The arms industry, also known as the defense industry or the arms trade, is a global industry which manufactures and sells weapons and military technology. It consists of a commercial industry involved in the research and development, engineering, production, and servicing of military material, equipment, and facilities. Arms-producing companies, also referred to as arms dealers, defense contractors, or as the military industry, produce arms for the armed forces of states and for civilians. Departments of government also operate in the arms industry, buying and selling weapons, munitions and other military items.
The British shipbuilding industry is a prime example of this with its industries suffering badly from the 1960s. In the early 1970s British yards still had the capacity to build all types and sizes of merchant ships but today they have been reduced to a small number specialising in defence contracts, luxury yachts and repair work. Decline has also occurred in other European countries, although to some extent this has reduced by protective measures and industrial support policies.
Vickers Defence SystemsVickersBrown Brothers
In September 2004, BAE announced the creation of BAE Systems Land Systems, a new company bringing together the BAE subsidiaries, RO Defence and Alvis Vickers. This saw the end of the famous Vickers name after 176 years. In 2005, the acquisition of United Defense led to the creation of BAE Systems Land and Armaments Group. In 1980, Vickers plc acquired Rolls-Royce Motors. This was not Vickers' first involvement with Rolls-Royce.

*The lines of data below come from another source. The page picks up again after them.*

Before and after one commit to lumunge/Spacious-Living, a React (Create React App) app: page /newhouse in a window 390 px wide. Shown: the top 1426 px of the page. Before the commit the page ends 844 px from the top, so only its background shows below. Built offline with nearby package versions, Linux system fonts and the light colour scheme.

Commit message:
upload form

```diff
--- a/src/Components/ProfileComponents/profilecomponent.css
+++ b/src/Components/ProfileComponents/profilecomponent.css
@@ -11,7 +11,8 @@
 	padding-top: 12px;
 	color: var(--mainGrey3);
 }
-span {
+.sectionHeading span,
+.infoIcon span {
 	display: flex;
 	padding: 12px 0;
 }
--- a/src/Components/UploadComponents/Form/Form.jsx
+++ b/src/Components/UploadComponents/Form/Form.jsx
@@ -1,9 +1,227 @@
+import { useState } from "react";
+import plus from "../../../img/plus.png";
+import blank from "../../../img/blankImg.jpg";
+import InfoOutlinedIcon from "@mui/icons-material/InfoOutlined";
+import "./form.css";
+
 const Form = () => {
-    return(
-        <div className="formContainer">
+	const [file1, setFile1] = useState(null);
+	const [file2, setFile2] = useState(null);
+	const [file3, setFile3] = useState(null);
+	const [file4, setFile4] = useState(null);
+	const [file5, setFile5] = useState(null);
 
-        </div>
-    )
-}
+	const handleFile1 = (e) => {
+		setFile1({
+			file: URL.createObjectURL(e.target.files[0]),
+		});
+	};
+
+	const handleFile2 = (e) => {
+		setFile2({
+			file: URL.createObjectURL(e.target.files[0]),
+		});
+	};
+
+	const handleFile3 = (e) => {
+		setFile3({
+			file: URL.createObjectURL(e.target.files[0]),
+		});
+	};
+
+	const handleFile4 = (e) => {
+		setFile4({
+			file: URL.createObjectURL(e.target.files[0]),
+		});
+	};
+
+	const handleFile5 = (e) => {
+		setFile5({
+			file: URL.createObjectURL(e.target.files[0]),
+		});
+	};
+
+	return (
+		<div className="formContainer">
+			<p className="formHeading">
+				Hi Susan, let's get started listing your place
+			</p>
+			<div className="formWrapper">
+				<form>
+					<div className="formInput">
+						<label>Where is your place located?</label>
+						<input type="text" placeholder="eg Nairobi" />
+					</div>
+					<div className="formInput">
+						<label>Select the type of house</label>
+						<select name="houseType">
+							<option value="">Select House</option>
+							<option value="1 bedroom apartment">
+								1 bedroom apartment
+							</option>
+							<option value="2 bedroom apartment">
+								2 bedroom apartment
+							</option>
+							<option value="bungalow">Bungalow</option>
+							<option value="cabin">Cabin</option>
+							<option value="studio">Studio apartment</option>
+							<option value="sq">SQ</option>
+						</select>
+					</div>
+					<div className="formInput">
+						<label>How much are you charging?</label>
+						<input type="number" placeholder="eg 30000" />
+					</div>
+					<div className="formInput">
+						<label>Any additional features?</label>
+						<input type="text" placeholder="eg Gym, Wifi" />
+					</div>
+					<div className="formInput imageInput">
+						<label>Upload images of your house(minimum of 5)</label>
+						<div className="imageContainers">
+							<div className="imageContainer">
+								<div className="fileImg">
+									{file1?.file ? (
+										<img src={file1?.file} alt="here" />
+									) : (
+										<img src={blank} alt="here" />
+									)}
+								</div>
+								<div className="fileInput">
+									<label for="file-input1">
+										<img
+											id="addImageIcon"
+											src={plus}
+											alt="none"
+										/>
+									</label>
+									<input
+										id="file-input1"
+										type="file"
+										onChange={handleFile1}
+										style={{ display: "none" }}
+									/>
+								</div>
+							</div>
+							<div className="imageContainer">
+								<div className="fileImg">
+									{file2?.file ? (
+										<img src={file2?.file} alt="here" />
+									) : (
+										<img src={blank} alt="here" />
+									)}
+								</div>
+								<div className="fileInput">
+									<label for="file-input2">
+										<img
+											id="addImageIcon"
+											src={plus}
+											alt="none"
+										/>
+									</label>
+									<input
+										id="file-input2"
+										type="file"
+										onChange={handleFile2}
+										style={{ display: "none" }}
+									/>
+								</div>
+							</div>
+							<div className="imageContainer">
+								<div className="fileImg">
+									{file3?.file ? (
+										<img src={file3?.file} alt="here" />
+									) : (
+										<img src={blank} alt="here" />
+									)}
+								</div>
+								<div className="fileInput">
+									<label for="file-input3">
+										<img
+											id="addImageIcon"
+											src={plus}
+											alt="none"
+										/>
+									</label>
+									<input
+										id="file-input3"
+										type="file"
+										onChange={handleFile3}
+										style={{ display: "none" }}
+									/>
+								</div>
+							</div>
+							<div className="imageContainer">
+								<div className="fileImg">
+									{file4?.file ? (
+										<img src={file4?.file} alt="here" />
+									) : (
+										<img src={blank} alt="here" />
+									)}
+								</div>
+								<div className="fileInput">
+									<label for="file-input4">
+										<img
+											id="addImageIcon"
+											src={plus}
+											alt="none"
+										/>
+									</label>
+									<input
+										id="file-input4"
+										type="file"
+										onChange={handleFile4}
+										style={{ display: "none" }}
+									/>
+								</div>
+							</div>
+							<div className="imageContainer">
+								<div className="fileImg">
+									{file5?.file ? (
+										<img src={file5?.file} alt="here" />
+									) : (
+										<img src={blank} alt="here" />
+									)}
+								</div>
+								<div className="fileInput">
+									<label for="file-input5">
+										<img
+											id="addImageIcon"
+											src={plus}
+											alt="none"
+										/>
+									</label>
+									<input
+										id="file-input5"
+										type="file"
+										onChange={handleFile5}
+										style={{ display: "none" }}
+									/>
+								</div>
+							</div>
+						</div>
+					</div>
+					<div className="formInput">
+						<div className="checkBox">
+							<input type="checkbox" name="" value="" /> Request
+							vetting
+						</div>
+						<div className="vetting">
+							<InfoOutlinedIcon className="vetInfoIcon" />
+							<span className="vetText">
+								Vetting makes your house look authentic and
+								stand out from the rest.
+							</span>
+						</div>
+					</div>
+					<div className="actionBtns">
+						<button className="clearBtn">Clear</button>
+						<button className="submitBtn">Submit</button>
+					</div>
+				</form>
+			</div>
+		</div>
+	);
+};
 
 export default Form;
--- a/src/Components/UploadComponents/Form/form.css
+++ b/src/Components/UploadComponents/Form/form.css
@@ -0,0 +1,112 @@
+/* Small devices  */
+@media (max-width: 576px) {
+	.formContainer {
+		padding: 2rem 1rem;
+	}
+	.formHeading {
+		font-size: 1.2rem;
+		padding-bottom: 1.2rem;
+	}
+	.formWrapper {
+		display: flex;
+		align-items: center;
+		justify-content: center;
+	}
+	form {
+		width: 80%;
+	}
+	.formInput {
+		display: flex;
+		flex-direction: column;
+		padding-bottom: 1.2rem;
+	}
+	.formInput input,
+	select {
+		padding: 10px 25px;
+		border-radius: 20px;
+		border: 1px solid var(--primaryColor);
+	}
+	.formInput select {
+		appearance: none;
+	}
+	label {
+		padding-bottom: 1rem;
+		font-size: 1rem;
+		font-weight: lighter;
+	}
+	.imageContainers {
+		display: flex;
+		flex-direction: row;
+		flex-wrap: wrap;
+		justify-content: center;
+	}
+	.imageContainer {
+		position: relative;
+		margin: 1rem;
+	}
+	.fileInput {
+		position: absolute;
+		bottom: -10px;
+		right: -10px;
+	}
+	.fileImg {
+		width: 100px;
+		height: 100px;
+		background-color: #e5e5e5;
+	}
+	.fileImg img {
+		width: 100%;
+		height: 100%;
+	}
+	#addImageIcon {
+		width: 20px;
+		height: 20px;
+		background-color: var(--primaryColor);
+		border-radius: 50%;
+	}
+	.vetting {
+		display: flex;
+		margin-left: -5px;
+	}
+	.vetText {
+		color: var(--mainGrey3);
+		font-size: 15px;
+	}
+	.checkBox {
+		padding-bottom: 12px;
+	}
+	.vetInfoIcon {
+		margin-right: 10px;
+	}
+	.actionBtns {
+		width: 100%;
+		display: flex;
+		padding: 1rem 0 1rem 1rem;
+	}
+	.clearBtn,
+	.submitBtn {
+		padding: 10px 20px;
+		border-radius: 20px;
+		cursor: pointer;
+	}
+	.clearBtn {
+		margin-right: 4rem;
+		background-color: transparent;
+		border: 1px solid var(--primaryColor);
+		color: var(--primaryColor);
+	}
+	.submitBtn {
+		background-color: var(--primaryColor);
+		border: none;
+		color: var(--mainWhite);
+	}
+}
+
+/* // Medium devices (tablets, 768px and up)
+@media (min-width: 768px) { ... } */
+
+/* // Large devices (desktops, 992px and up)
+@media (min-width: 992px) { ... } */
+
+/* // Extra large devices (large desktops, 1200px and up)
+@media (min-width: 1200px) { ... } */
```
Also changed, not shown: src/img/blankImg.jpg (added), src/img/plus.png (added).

Barrow Island is also home to a large business park currently under construction as part of the £200 million Waterfront Barrow-in-Furness project. The business park will be built over a period of 15 years and once complete, it is expected to have created between 1,200 and 1,600 highly skilled jobs. In 2018 Barrow Island featured in news stories when it was revealed that over a 12-month period no books were loaned from its library, based in Barrow Island Primary School The island is home to Barrow Shipyard, owned now BAE Systems. Former owners included the Barrow Iron Ship-Building Company, Vickers Shipbuilding, VSEL and Marconi Marine (VSEL), which became part of BAE in 1999.